Submit Your NGSS Lessons and Units Today!

Posted: Friday, January 13th, 2017

Achieve has launched and is facilitating an EQuIP Peer Review Panel for Science–a group of expert reviewers who will evaluate the quality and alignment of lessons and units to the standards–in an effort to identify and shine a spotlight on emerging high-quality lesson and unit plans designed for the NGSS.

If you or your state, district, school, or organization has designed NGSS-aligned instructional materials, please consider submitting these in order to help provide educators across the country with various models and templates of high-quality lesson and unit plans. Learn More…

Written by California Science Teachers Association

California Science Teachers Association

CSTA represents science educators statewide—in every science discipline at every grade level, Kindergarten through University.

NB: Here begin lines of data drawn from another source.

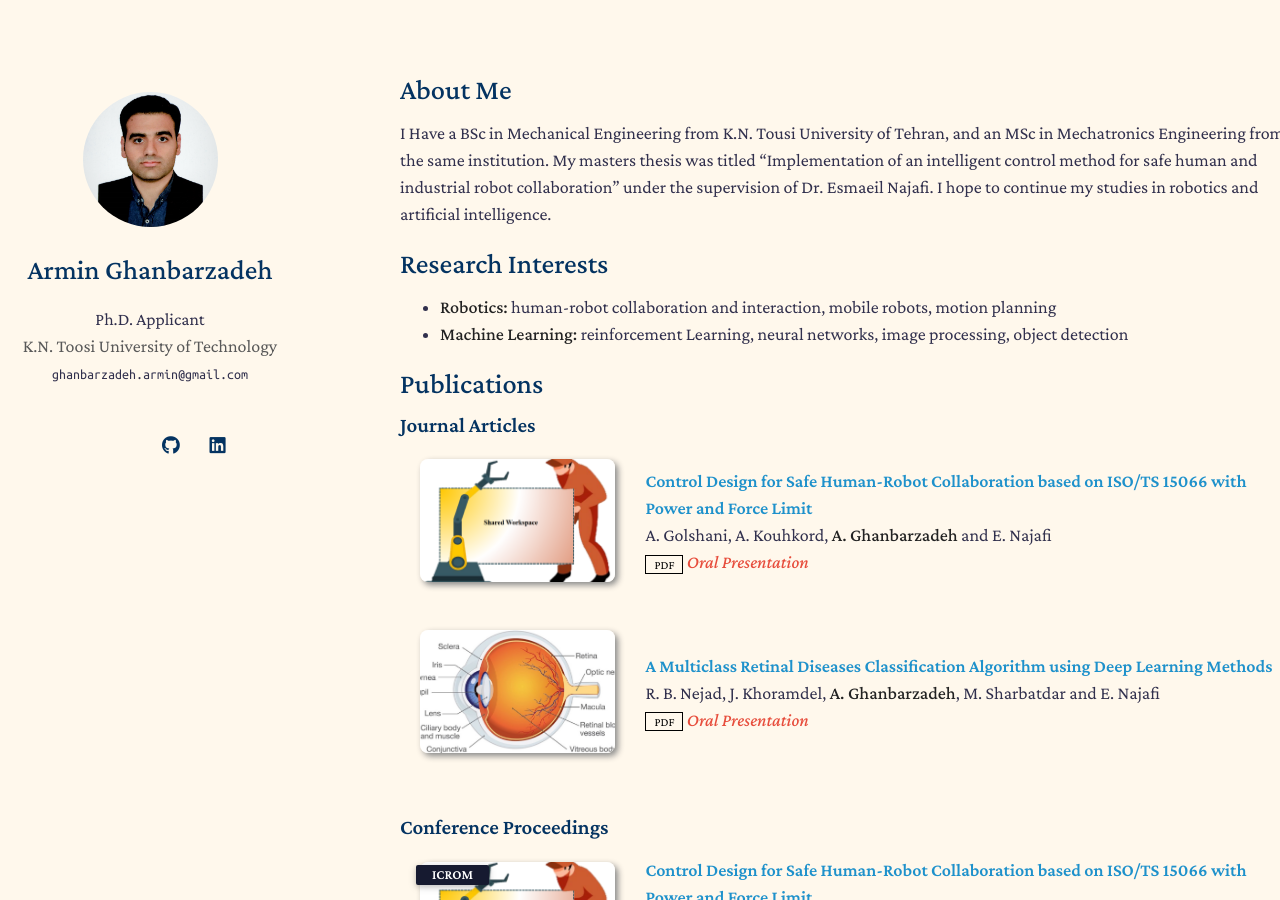
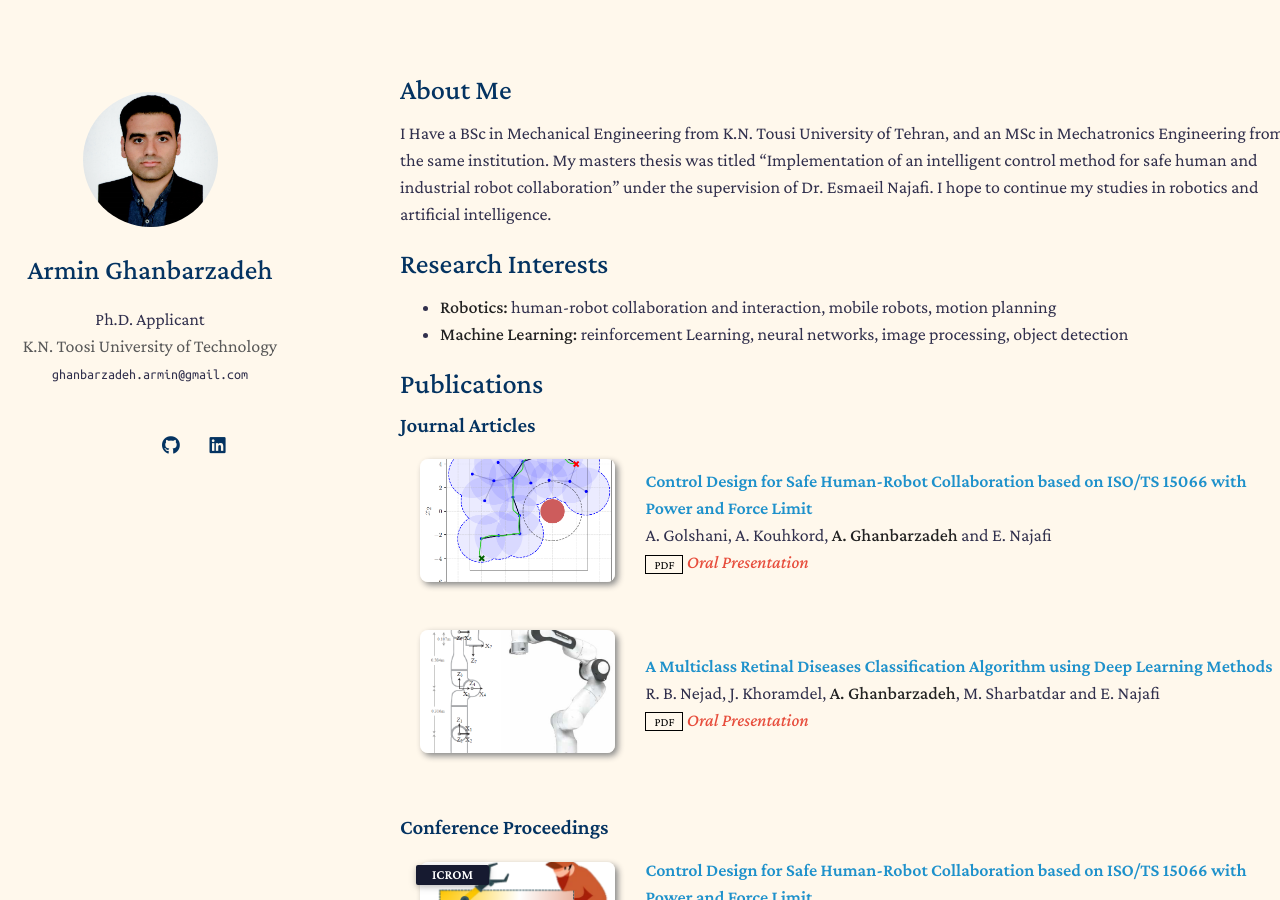
Before and after one commit to ghanbarzadeh/ghanbarzadeh.github.io, a Jekyll site: the page built from index.md, in a window 1280 px wide and 900 px high. Built offline with Jekyll 4.4.1, drawn with Linux system fonts in a browser that asks for light colours; nearby versions of some CDN libraries; a style sheet for code colours, icons or effects is not loaded; our own code applies the rules of GitHub Pages for plain Markdown files.

Commit message:
Update publications.yml

```diff
--- a/_data/publications.yml
+++ b/_data/publications.yml
@@ -4,12 +4,12 @@ main:
     authors: A. Golshani, A. Kouhkord, <strong>A. Ghanbarzadeh</strong> and E. Najafi
     site: assets/files/Armin_Ghanbarzadeh_CV.pdf
     pdf: assets/files/Armin_Ghanbarzadeh_CV.pdf
-    image: ./assets/files/ICRoM23_Golshani.png
+    image: ./assets/files/Tree_Armin.png
     notes: Oral Presentation
 
   - title: A Multiclass Retinal Diseases Classification Algorithm using Deep Learning Methods
     authors: R. B. Nejad, J. Khoramdel, <strong>A. Ghanbarzadeh</strong>, M. Sharbatdar and E. Najafi
     site: https://ieeexplore.ieee.org/document/10025206
     pdf: assets/files/ICRoM22_Reza.pdf
-    image: ./assets/files/ICRoM22_Reza.jpg
+    image: ./assets/files/IMP_Armin.png
     notes: Oral Presentation
```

Opportunity for High School Students – Los Angeles County

Posted: Friday, January 13th, 2017

An upcoming Perry Outreach Program on Saturday, April 22, 2017 at the Orthopaedic Institute for Children in Los Angeles, CA. The Perry Outreach Program is a free, one-day, hands-on experience for high school and college-aged women who are interested in pursuing careers in medicine and engineering. Students will hear from women leaders in these fields and try it for themselves by performing mock orthopaedic surgeries and biomechanics experiments. Learn More…

Written by California Science Teachers Association

California Science Teachers Association

CSTA represents science educators statewide—in every science discipline at every grade level, Kindergarten through University.

Science Education Policy Update

Posted: Friday, January 13th, 2017

by Jessica Sawko

January 2017 has proven to be a very busy month for science education policy and CA NGSS implementation activities. CSTA has been and will be there every step of the way, seeking and enacting all options to support high-quality science education and the successful implementation of CA NGSS.

California Department of Education/U.S. Department of Education Science Double-Testing Waiver Hearing

The year started with California Department of Education’s (CDE) hearing with the U.S. Department of Education conducted via WebEx on January 6, 2017. This hearing was the final step in California’s efforts to secure a waiver from the federal government in order to discontinue administration of the old CST and suspension of the reporting of student test scores on a science assessment for two years. As reported by EdSource, the U.S. Department of Education representative, Ann Whalen, a senior adviser to U.S. Secretary John King Jr., committed to making her final ruling “very shortly.” Deputy Superintendent Keric Ashley presented on behalf of CDE during the hearing and did an excellent job describing the broad-based support for this waiver in California, the rationale for the waiver, and California’s commitment to the successful implementation of a new high-quality science assessment. As previously reported, California is moving forward with its plans to administer a census pilot assessments this spring. The testing window is set to open on March 20, 2017. For more information visit New CA Science Test: What You Should Know.

Learn More…

Written by California Science Teachers Association

California Science Teachers Association

CSTA represents science educators statewide—in every science discipline at every grade level, Kindergarten through University.